Campbell Soup Company uses certain non-GAAP financial measures as defined by the Securities and Exchange Commission in certain communications. These non-GAAP financial measures are measures of performance not defined by accounting principles generally accepted in the United States and should be considered in addition to, not in lieu of, GAAP reported measures.
The company believes that financial information excluding certain items not considered to be part of the ongoing business improves the comparability of year-to-year results. Consequently, the company believes that investors may be able to better understand its earnings results if these items are excluded from the results. The following tables reconcile financial information, presented in accordance with GAAP, to financial information excluding certain items.
|Year Ended August 2, 2015|
|(millions, except per share amounts)||EBIT||
Diluted Earnings Per Share –
|2015, As reported||$||1,054||$||666||$||2.13|
|Add: Pension and postretirement benefit mark-to-market adjustments (1)||138||87||0.28|
|Add: Restructuring charges and implementation costs (2)||124||78||0.25|

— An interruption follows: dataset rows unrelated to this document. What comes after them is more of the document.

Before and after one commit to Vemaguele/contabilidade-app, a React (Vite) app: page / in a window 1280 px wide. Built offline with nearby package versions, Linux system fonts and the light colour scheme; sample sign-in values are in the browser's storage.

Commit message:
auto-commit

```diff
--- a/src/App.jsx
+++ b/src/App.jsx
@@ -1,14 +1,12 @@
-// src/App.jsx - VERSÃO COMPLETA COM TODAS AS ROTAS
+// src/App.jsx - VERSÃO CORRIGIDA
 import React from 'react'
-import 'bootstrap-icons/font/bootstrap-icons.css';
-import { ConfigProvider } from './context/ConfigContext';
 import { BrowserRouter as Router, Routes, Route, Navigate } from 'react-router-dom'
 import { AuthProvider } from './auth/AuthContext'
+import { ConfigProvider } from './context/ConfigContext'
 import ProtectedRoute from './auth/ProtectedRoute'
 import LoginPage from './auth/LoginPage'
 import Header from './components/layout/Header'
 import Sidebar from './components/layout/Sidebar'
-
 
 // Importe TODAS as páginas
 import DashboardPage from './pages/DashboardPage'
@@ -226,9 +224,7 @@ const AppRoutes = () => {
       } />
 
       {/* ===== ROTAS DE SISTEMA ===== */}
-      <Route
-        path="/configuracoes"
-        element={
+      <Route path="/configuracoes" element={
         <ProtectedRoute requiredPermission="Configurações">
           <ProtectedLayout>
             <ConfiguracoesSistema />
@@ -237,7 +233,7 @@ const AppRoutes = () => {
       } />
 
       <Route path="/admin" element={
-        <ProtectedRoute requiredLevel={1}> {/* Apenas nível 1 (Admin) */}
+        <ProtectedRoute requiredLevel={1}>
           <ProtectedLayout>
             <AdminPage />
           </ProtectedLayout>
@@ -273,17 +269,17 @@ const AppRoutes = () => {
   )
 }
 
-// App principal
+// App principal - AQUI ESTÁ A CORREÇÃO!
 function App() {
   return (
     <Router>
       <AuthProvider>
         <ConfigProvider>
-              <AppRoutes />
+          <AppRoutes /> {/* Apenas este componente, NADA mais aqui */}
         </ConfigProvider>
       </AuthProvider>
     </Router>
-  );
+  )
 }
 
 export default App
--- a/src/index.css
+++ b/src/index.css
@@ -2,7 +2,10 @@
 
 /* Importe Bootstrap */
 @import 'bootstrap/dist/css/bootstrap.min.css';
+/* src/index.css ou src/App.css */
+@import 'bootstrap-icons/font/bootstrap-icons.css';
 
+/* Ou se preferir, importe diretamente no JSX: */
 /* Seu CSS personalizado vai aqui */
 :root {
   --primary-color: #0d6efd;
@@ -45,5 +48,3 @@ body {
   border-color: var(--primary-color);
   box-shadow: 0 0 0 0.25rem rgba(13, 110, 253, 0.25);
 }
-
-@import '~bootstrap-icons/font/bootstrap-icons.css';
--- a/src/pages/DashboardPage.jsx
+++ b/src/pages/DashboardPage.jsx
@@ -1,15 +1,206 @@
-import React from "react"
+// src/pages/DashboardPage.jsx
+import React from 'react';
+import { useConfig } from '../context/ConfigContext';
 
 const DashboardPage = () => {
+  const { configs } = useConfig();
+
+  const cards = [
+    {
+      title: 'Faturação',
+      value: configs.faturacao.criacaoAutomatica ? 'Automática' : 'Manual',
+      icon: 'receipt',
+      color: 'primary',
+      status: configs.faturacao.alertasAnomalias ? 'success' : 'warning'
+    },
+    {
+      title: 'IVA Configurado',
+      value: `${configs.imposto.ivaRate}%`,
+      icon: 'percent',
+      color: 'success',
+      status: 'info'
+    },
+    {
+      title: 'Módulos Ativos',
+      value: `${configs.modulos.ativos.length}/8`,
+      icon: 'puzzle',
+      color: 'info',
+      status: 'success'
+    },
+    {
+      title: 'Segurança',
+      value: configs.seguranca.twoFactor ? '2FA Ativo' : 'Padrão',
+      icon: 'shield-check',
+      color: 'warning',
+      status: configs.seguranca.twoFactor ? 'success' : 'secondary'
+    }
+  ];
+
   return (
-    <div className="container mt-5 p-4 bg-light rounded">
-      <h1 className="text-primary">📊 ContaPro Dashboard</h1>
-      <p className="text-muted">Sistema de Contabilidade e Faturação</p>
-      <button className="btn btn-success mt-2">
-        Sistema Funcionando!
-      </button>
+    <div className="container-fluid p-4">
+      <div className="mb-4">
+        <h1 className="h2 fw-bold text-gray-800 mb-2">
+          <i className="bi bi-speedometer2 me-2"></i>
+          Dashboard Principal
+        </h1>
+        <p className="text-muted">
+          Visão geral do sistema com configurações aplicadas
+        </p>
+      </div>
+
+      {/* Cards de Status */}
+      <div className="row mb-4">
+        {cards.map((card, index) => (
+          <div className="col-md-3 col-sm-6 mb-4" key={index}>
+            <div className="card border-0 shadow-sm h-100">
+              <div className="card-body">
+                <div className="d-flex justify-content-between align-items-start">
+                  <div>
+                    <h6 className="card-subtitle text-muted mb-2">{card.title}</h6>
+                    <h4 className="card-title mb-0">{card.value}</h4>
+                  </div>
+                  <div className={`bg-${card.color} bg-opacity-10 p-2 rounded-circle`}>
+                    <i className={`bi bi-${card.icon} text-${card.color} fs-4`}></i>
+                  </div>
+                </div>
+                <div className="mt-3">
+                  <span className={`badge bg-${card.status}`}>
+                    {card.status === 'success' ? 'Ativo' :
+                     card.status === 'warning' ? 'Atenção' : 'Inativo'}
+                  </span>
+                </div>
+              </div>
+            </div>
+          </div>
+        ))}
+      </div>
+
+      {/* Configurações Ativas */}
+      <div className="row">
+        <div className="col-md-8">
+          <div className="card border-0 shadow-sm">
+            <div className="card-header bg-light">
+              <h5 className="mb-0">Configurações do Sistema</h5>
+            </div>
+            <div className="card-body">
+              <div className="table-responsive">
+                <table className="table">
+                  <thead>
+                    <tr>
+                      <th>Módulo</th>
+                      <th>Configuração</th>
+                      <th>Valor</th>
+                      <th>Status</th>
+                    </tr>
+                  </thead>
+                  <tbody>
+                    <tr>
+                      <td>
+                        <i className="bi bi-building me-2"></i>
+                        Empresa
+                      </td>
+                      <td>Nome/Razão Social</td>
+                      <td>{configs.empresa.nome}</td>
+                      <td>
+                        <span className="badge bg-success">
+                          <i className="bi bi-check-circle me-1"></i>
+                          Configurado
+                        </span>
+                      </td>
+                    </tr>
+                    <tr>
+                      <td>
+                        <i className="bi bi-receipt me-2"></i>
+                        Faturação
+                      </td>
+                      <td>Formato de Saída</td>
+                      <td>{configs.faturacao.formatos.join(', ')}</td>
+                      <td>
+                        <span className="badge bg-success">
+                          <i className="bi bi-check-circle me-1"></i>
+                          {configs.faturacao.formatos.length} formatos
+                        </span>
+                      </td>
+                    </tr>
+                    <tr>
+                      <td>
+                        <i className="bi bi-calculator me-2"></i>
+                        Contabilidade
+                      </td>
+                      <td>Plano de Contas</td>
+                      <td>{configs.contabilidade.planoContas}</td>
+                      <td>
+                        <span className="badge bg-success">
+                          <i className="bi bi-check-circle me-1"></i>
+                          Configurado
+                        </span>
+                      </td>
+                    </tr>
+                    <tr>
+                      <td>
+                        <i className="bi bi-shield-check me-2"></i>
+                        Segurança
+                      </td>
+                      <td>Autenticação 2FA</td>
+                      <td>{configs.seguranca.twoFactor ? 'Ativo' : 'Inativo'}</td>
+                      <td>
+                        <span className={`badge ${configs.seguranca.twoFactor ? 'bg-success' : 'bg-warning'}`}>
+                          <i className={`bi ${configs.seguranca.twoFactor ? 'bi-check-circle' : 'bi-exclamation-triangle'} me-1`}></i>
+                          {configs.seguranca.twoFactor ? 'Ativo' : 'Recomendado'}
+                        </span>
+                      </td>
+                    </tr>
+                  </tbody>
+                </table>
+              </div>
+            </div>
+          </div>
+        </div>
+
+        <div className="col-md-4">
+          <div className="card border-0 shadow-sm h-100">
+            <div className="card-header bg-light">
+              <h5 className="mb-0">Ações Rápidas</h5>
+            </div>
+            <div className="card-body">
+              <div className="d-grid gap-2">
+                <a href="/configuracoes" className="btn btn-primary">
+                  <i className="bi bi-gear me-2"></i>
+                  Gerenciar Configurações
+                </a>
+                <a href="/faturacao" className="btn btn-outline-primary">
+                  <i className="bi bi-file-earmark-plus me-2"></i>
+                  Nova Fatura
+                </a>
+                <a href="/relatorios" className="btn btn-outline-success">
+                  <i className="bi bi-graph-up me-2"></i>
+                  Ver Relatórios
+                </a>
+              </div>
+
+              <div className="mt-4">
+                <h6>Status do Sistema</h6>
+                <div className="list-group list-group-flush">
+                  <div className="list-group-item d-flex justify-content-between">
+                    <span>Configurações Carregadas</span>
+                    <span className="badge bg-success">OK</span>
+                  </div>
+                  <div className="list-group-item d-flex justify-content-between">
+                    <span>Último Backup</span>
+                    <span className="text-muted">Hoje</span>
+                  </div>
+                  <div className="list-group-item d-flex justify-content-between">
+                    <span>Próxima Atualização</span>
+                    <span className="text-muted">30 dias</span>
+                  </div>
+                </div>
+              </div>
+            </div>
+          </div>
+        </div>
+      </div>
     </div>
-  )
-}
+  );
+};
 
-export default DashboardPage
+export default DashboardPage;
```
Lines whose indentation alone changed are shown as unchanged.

*The sum of the individual per share amounts may not add due to rounding.
(1) In fiscal 2016, the company changed the method of accounting for the recognition of actuarial gains and losses for defined benefit pension and postretirement plans and the calculation of expected return on pension plan assets. Historically, actuarial gains and losses associated with benefit obligations were recognized in Accumulated other comprehensive loss in the Consolidated Balance Sheets and were amortized into earnings over the remaining service life of participants to the extent that the amounts were in excess of a corridor. Under the new policy, actuarial gains and losses will be recognized immediately in the Consolidated Statements of Earnings as of the measurement date, which is typically the end of the fiscal year, or more frequently if an interim remeasurement is required. In addition, the company will no longer use a market-related value of plan assets, which is an average value, to determine the expected return on assets but rather will use the fair value of plan assets. The company excludes the impact of the mark-to-market adjustments resulting from these accounting changes in evaluating performance. In fiscal 2015, the company incurred losses of $138 million in Costs and expenses ($87 million after tax, or $.28 per share) due to mark-to-market adjustments.
(2) In fiscal 2015, the company implemented a new enterprise design and initiatives to reduce costs and to streamline its organizational structure. In fiscal 2015, the company recorded Restructuring charges of $102 million and implementation costs of $22 million in Administrative expenses related to these initiatives (aggregate impact of $78 million after tax, or $.25 per share).
Source: Campbell Soup Company